[Web document revisions]
┌────────

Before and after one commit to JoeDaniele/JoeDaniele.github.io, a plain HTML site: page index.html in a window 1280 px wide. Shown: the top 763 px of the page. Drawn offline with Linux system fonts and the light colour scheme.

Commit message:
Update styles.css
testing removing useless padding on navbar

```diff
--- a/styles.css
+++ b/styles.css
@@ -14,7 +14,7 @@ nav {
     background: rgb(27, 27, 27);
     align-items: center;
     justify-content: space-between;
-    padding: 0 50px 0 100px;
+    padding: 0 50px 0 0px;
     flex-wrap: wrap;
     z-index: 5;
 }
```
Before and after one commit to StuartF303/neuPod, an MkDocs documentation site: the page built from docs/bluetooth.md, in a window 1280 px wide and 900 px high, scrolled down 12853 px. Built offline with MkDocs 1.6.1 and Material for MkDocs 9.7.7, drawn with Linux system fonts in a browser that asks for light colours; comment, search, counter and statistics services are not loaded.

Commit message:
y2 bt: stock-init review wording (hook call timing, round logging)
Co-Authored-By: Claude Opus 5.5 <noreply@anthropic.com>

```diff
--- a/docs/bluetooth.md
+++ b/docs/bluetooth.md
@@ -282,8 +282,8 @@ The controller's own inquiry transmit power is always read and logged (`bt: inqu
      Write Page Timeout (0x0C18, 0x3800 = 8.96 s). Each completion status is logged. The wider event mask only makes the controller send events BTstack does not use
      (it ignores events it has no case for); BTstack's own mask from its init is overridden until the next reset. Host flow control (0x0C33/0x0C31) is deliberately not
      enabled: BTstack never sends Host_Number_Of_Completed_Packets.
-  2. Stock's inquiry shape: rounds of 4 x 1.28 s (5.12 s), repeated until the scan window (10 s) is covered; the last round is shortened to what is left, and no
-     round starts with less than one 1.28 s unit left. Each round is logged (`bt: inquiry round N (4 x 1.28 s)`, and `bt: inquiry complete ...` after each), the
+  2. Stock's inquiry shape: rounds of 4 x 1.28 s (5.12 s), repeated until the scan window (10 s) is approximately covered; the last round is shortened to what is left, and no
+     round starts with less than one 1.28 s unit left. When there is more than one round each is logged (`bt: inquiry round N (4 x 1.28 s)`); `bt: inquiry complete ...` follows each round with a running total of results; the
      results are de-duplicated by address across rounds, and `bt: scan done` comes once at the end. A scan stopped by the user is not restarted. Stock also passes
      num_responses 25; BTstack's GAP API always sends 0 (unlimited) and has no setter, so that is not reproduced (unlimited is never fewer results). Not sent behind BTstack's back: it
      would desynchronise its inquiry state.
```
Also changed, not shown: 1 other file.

└────────

What is required: Give the records back in full, word for word.

Problem solution:
Before and after one commit to JoeDaniele/JoeDaniele.github.io, a plain HTML site: page index.html in a window 1280 px wide. Shown: the top 763 px of the page. Drawn offline with Linux system fonts and the light colour scheme.

Commit message:
Update styles.css
testing removing useless padding on navbar

```diff
--- a/styles.css
+++ b/styles.css
@@ -14,7 +14,7 @@ nav {
     background: rgb(27, 27, 27);
     align-items: center;
     justify-content: space-between;
-    padding: 0 50px 0 100px;
+    padding: 0 50px 0 0px;
     flex-wrap: wrap;
     z-index: 5;
 }
```
Before and after one commit to StuartF303/neuPod, an MkDocs documentation site: the page built from docs/bluetooth.md, in a window 1280 px wide and 900 px high, scrolled down 12853 px. Built offline with MkDocs 1.6.1 and Material for MkDocs 9.7.7, drawn with Linux system fonts in a browser that asks for light colours; comment, search, counter and statistics services are not loaded.

Commit message:
y2 bt: stock-init review wording (hook call timing, round logging)
Co-Authored-By: Claude Opus 5.5 <noreply@anthropic.com>

```diff
--- a/docs/bluetooth.md
+++ b/docs/bluetooth.md
@@ -282,8 +282,8 @@ The controller's own inquiry transmit power is always read and logged (`bt: inqu
      Write Page Timeout (0x0C18, 0x3800 = 8.96 s). Each completion status is logged. The wider event mask only makes the controller send events BTstack does not use
      (it ignores events it has no case for); BTstack's own mask from its init is overridden until the next reset. Host flow control (0x0C33/0x0C31) is deliberately not
      enabled: BTstack never sends Host_Number_Of_Completed_Packets.
-  2. Stock's inquiry shape: rounds of 4 x 1.28 s (5.12 s), repeated until the scan window (10 s) is covered; the last round is shortened to what is left, and no
-     round starts with less than one 1.28 s unit left. Each round is logged (`bt: inquiry round N (4 x 1.28 s)`, and `bt: inquiry complete ...` after each), the
+  2. Stock's inquiry shape: rounds of 4 x 1.28 s (5.12 s), repeated until the scan window (10 s) is approximately covered; the last round is shortened to what is left, and no
+     round starts with less than one 1.28 s unit left. When there is more than one round each is logged (`bt: inquiry round N (4 x 1.28 s)`); `bt: inquiry complete ...` follows each round with a running total of results; the
      results are de-duplicated by address across rounds, and `bt: scan done` comes once at the end. A scan stopped by the user is not restarted. Stock also passes
      num_responses 25; BTstack's GAP API always sends 0 (unlimited) and has no setter, so that is not reproduced (unlimited is never fewer results). Not sent behind BTstack's back: it
      would desynchronise its inquiry state.
```
Also changed, not shown: 1 other file.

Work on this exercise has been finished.